I returned to the Lily and gave Yoko instructions to prepare the Heart to sail, and as darkness fell I returned to the Cadabera villa. I gained entry with judicious use of a blackjack, some silk gags and some lightweight rope. Once all the night-guards were safely out of the way I retrieved my sword and pistols from a cabinet in the study, and began the search for Abra. Two of the guards had been posted outside one particular door, and I’d taken a key from one of them, so I thought it likely that the lady was behind it.
I turned the key and knocked softly before easing the door open. Predictably, she was hiding behind the door, holding something heavy over her head.
“Who are you,” she said in an urgent whisper as I darted out of danger and held up my hands.
“I’m Karl Stormcrow, Jash’s captain,” I said. Even in the darkness, her smile lit up her face.
“Captain Karl, yes, he speaks of you often. I’m sorry I let him get hurt. How is he?”
“He’ll live. You should know you’re not responsible, though.”
“I know,” she closed the door and showed me to a chair. She lit a lamp, turned it down low, and took the seat next to mine. “My Lord’s men?” she asked.
“Unharmed. For the moment they’re tied up in the study.”
Her eyes widened, and her smile returned. “You are a dangerous man, Captain Karl. Why did you come?”
“To offer you a way out.”
“No, sir, I have to stay.”
“I have met your lord, and I know what you and Jash were doing on your barge. You can’t possibly love this man.”
“If I leave he will kill Jash, and all of you as well. I will stay here until you have escaped. Then I will follow you.”
“Actually he’s challenged Jash to a duel.”
“No! Tell Jash he must not!”
“Don’t worry, I will not let him come to harm. Now, I have an important question.”
“Yes?”
“How would you feel about sailing with us?”
“Oh, Captain Karl, I would love to!” she said, almost clapping her hands like a giddy schoolgirl.
“It will be hard work, and dangerous. Life aboard ship is not easy.”
“Do you imagine it is harder than living here?”
“Well, now you put it like that, probably not. The hardships will be different, though.
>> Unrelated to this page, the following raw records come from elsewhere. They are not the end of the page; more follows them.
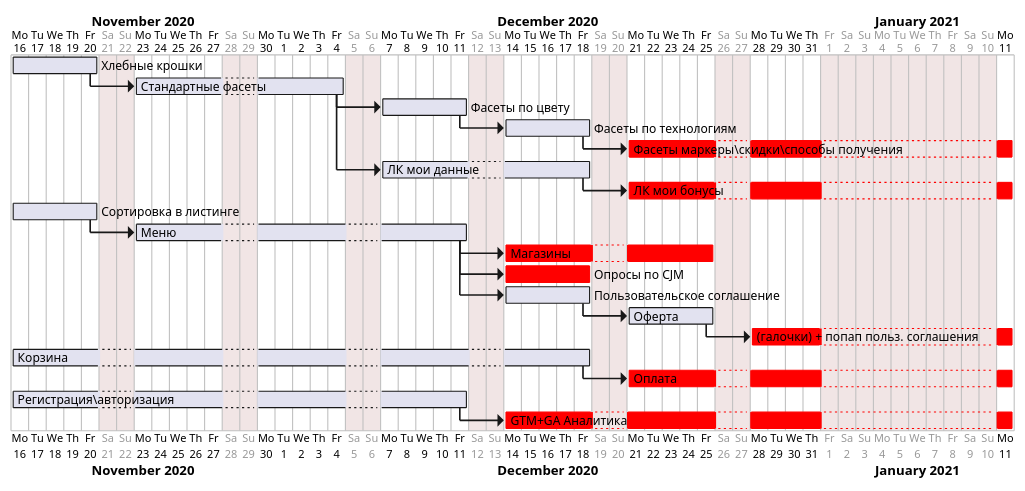
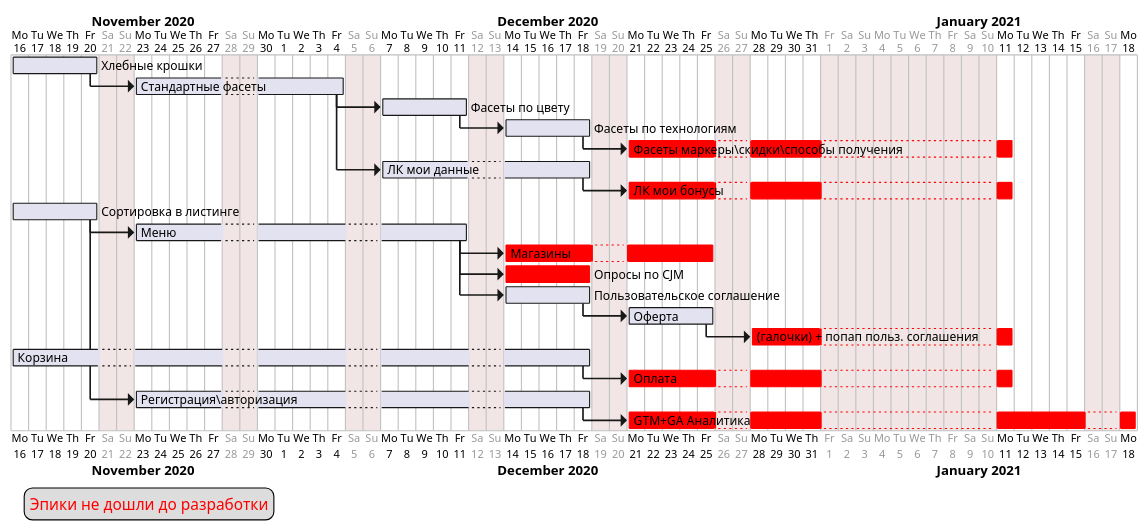
The diagram in roadMap.puml (ViKt0R-K/plantuml), drawn with PlantUML before and after one commit.

Commit message:
Добавил легенду

```diff
--- a/roadMap.puml
+++ b/roadMap.puml
@@ -1,58 +1,63 @@
 @startgantt
 project starts the 2020/11/16
 saturday are closed
 sunday are closed
 '2020/12/09 is closed
 2021/01/01 to 2021/01/10 is closed
 
 [Хлебные крошки] as [categoryBranch] lasts 1 week
 [Стандартные фасеты] as [fasets] lasts 2 week
 [Фасеты по цвету] as [fasetsC] lasts 1 week
 [Фасеты по технологиям] as [fasetsT] lasts 1 week
 [Фасеты маркеры\скидки\способы получения] as [fasetsH] lasts 2 week
 
 [ЛК мои данные] as [userHome] lasts 2 week
 [ЛК мои бонусы] as [userBonus] lasts 2 week
 
 [Сортировка в листинге] as [sort] lasts 1 week
 [Меню] as [menu] lasts 3 week
 [Магазины] as [store] lasts 2 week
 [Опросы по CJM] as [cjm] lasts 1 week
 [Пользовательское соглашение] as [privacy] lasts 1 week
 [Оферта] as [oferta] lasts 1 week
 [(галочки) + попап польз. соглашения] as [privacyPopUp] lasts 1 week
 
 [Корзина] as [cart] lasts 5 week
 [Оплата] as [checkout] lasts 2 week
 
 [Регистрация\авторизация] as [auth] lasts 4 week
 [GTM+GA Аналитика] as [gtmGa] lasts 3 week
 
 [fasetsH] is colored in red
 [store] is colored in red
 [userBonus] is colored in red
 [cjm] is colored in red
 [privacyPopUp] is colored in red
 [gtmGa] is colored in red
 [checkout] is colored in red
 
 [categoryBranch]->[fasets]
 [fasets]->[fasetsC]
 [fasetsC]->[fasetsT]
 [fasetsT]->[fasetsH]
 [fasets]->[userHome]
 [userHome]->[userBonus]
 
 
 [sort]->[menu]
 [menu]->[store]
 [menu]->[cjm]
 [menu]->[privacy]
 [privacy]->[oferta]
 [oferta]->[privacyPopUp]
 
 [cart]->[checkout]
 
+[sort]->[auth]
 [auth]->[gtmGa]
 
+legend left
+<font color=red>Эпики не дошли до разработки</font>
+endlegend
+
 @endgantt
```
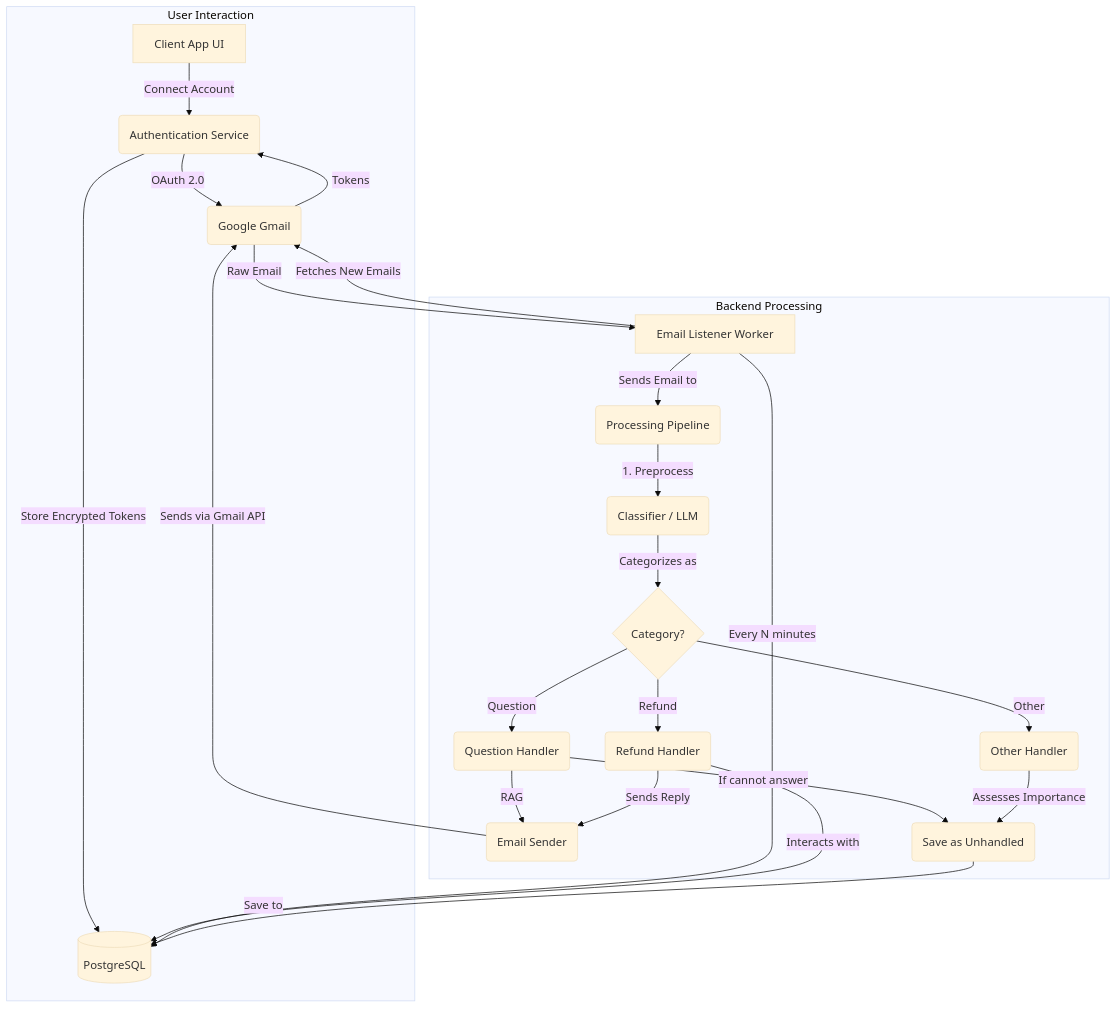
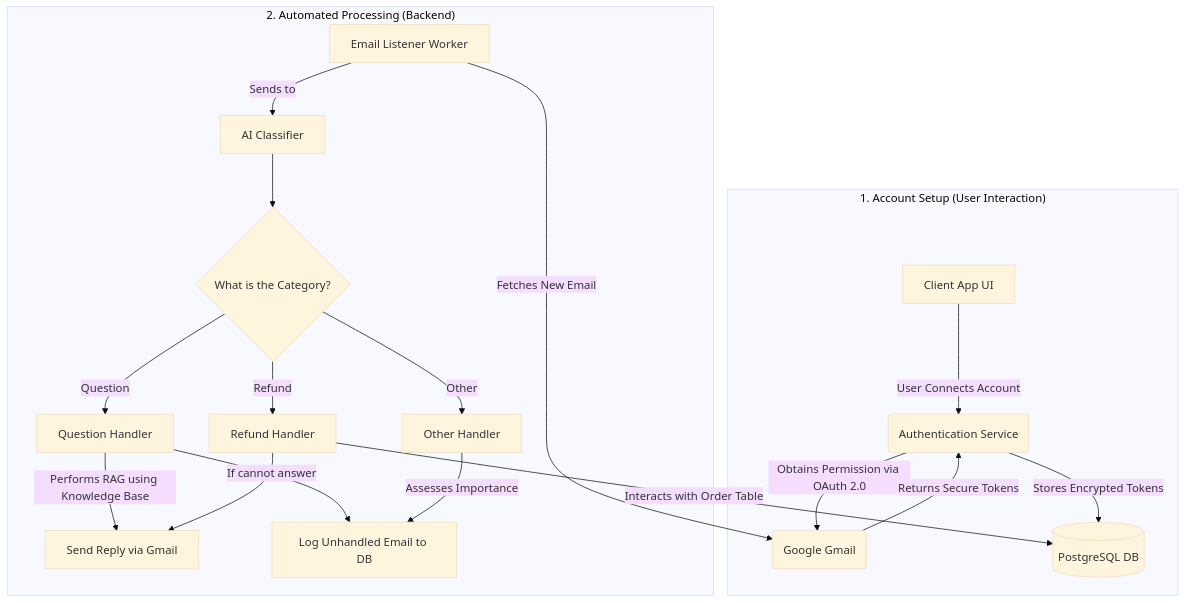
The diagram in README.md (ioa2205/email-support-agent), drawn with Mermaid (base theme) before and after one commit. The commit also changed other lines of this file, not shown here.

````diff
--- a/README.md
+++ b/README.md
@@ -35,33 +28,28 @@
 ```mermaid
 graph TD
-    subgraph User Interaction
-        A[Client App UI] -- Connect Account --> B(Authentication Service);
-        B -- OAuth 2.0 --> G(Google Gmail);
-        G -- Tokens --> B;
-        B -- Store Encrypted Tokens --> DB[(PostgreSQL)];
+    subgraph "1. Account Setup (User Interaction)"
+        A[Client App UI] -- User Connects Account --> B(Authentication Service);
+        B -- Obtains Permission via OAuth 2.0 --> G(Google Gmail);
+        G -- Returns Secure Tokens --> B;
+        B -- Stores Encrypted Tokens --> DB[(PostgreSQL DB)];
     end
 
-    subgraph Backend Processing
-        W[Email Listener Worker] -- Every N minutes --> DB;
-        W -- Fetches New Emails --> G;
-        G -- Raw Email --> W;
-        W -- Sends Email to --> P(Processing Pipeline);
+    subgraph "2. Automated Processing (Backend)"
+        Listener[Email Listener Worker] -- Fetches New Email --> G;
+        Listener -- Sends to --> Classifier;
+        
+        Classifier[AI Classifier] --> Decision{What is the Category?};
 
-        P -- 1. Preprocess --> C(Classifier / LLM);
-        C -- Categorizes as --> R{Category?};
+        Decision -- "Question" --> QuestionHandler[Question Handler];
+        Decision -- "Refund" --> RefundHandler[Refund Handler];
+        Decision -- "Other" --> OtherHandler[Other Handler];
 
-        R -- "Question" --> QH(Question Handler);
-        QH -- RAG --> ES(Email Sender);
-        QH -- If cannot answer --> Unhandled(Save as Unhandled);
+        QuestionHandler -- Performs RAG using Knowledge Base --> SendReply[Send Reply via Gmail];
+        QuestionHandler -- If cannot answer --> LogToDB[Log Unhandled Email to DB];
+        
+        RefundHandler -- Interacts with Order Table --> DB;
+        RefundHandler --> SendReply;
 
-        R -- "Refund" --> RH(Refund Handler);
-        RH -- Interacts with --> DB;
-        RH -- Sends Reply --> ES;
-
-        R -- "Other" --> OH(Other Handler);
-        OH -- Assesses Importance --> Unhandled;
-
-        Unhandled -- Save to --> DB;
-        ES -- Sends via Gmail API --> G;
+        OtherHandler -- Assesses Importance --> LogToDB;
     end
 ```
````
Are you sure you want to do this, for a man you have only known for a few days?”
“I am,” she said, nodding her head and beaming.
“Then we will see you tomorrow. Hang in there, Lady Abra. You’re one of us now.”